I was never alone. I had a girlfriend named Lucy, a little bird named Woodstock, and a companion named Frieda with naturally, curly hair. In the course of a few short weeks, I leapt into autumn with Linus (“Never jump into a pile of leaves with a wet sucker”), leaned against the mailbox with Charlie Brown (“Waiting for Valentine’s”), and learned to appreciate Pig Pen’s dusty appearance (“He could have on him some of the soil of ancient Babylon”). I even struggled with a beagle, strip by strip, to find the best sentence for his upcoming novel (“It was a dark and stormy night”) and then shared Snoopy’s heartbreak when he finally heard back from his publisher (“He’s gone into ‘rejection-slip’ shock”).


After a glorious August, I returned to the halls of magic markers, floor wax, and recess sweat. I traded my paperbacks for hardbacks, and exchanged my imagination for determination — all for the sake of an education. Although the renewed personal interactions were pleasant, I occasionally found myself fondly recalling the two-dimensional friendships I’d so enjoyed during those dog days of summer.


One quiet Saturday afternoon, I rejoined my Peanuts pals as they lay looking at the clouds. I stepped into the picture just in time to hear Lucy ask Linus what he saw in the sky. “Well,” he answered, “those clouds up there look like the map of the British Honduras on the Caribbean… That cloud up there looks a little like the profile of Thomas Eakins, the famous painter and sculptor… And that group of clouds over there gives me the impression of the stoning of Stephen… I can see the apostle Paul standing there to one side…”

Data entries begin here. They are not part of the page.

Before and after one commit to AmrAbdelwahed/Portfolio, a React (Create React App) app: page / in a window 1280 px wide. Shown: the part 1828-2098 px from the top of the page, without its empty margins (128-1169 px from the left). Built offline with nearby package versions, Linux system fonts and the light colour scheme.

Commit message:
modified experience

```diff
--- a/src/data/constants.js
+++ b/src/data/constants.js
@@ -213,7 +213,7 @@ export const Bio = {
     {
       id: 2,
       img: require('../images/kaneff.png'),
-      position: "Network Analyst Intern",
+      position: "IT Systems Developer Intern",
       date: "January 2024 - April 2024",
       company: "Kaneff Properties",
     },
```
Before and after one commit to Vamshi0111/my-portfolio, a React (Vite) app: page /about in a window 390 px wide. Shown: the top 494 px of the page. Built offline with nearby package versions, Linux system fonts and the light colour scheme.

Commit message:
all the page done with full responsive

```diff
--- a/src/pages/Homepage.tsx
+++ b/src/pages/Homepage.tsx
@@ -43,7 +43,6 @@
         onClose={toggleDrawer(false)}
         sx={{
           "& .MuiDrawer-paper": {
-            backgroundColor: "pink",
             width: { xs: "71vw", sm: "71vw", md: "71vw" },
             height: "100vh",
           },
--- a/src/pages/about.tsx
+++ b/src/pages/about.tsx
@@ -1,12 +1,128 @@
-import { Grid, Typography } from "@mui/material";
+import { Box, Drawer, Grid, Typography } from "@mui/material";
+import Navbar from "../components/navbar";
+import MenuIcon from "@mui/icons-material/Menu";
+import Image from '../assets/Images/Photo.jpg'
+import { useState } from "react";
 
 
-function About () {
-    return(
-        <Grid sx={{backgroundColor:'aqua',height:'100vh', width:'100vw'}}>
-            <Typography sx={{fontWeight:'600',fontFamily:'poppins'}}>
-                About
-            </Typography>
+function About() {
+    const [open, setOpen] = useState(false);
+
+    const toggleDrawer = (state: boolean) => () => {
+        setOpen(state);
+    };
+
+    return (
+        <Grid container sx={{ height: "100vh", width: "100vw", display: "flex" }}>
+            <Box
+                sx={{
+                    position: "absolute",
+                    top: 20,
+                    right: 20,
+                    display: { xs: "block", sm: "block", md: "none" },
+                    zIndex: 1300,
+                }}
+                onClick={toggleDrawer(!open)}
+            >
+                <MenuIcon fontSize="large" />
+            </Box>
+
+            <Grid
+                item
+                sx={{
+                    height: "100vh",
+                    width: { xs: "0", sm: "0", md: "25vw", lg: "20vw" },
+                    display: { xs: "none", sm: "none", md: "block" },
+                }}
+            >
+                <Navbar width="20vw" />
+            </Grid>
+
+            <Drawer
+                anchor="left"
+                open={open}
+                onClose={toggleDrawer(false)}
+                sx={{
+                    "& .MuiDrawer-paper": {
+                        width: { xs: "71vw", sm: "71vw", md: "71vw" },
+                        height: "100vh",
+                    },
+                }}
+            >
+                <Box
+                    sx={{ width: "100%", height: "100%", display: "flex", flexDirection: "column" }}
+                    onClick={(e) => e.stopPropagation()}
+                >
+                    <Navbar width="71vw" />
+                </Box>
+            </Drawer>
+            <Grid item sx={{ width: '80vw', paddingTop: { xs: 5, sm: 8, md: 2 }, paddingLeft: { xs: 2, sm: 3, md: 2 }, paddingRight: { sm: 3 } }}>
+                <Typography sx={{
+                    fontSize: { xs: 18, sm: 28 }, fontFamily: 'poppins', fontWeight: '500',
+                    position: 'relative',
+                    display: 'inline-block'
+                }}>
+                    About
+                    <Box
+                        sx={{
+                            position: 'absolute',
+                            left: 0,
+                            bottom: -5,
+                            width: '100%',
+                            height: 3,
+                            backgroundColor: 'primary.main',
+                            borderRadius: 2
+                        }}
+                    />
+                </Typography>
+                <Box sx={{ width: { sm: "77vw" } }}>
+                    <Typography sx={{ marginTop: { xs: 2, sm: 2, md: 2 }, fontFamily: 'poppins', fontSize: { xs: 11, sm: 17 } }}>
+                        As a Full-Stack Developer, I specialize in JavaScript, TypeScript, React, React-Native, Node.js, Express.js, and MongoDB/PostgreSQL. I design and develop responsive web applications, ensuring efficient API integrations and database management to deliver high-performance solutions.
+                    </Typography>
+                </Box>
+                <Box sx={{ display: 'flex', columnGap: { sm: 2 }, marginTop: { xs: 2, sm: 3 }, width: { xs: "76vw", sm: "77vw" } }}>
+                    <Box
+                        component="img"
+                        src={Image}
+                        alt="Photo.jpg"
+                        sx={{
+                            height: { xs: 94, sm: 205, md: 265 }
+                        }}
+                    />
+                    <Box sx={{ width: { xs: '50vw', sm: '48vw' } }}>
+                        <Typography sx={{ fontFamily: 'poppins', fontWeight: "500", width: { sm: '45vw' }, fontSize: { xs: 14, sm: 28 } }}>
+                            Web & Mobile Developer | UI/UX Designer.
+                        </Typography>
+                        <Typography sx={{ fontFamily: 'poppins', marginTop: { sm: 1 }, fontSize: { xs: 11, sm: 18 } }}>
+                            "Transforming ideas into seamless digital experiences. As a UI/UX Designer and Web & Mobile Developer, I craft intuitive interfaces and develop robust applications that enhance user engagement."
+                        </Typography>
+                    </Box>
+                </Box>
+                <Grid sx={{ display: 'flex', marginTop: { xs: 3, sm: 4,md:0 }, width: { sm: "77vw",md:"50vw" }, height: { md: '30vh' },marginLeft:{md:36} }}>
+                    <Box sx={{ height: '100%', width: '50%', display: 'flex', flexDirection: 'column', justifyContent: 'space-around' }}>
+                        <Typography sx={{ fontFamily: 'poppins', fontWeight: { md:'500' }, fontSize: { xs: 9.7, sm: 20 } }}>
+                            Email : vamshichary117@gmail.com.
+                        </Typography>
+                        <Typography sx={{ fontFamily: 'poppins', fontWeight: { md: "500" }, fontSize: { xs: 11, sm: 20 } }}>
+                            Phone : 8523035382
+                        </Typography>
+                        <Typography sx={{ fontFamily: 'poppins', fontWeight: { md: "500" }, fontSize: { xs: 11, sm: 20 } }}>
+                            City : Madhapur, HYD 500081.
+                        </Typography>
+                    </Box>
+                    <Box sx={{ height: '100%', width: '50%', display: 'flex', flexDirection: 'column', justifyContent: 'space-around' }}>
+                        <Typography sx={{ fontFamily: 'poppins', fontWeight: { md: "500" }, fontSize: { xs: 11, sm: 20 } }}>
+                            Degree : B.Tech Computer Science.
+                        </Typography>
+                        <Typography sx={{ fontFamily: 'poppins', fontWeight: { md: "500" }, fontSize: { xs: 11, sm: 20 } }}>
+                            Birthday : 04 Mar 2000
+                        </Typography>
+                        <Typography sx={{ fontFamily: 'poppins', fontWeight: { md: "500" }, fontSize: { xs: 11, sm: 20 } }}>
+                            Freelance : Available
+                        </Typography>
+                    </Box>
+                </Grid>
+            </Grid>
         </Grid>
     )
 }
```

When asked the same question, Charlie Brown didn’t disappoint. “I was going to say I saw a ducky and a horsie,” he told Lucy and I, “but I changed my mind.”


I smiled knowing I was not alone, but at home, down a dusty, dirt road with friends.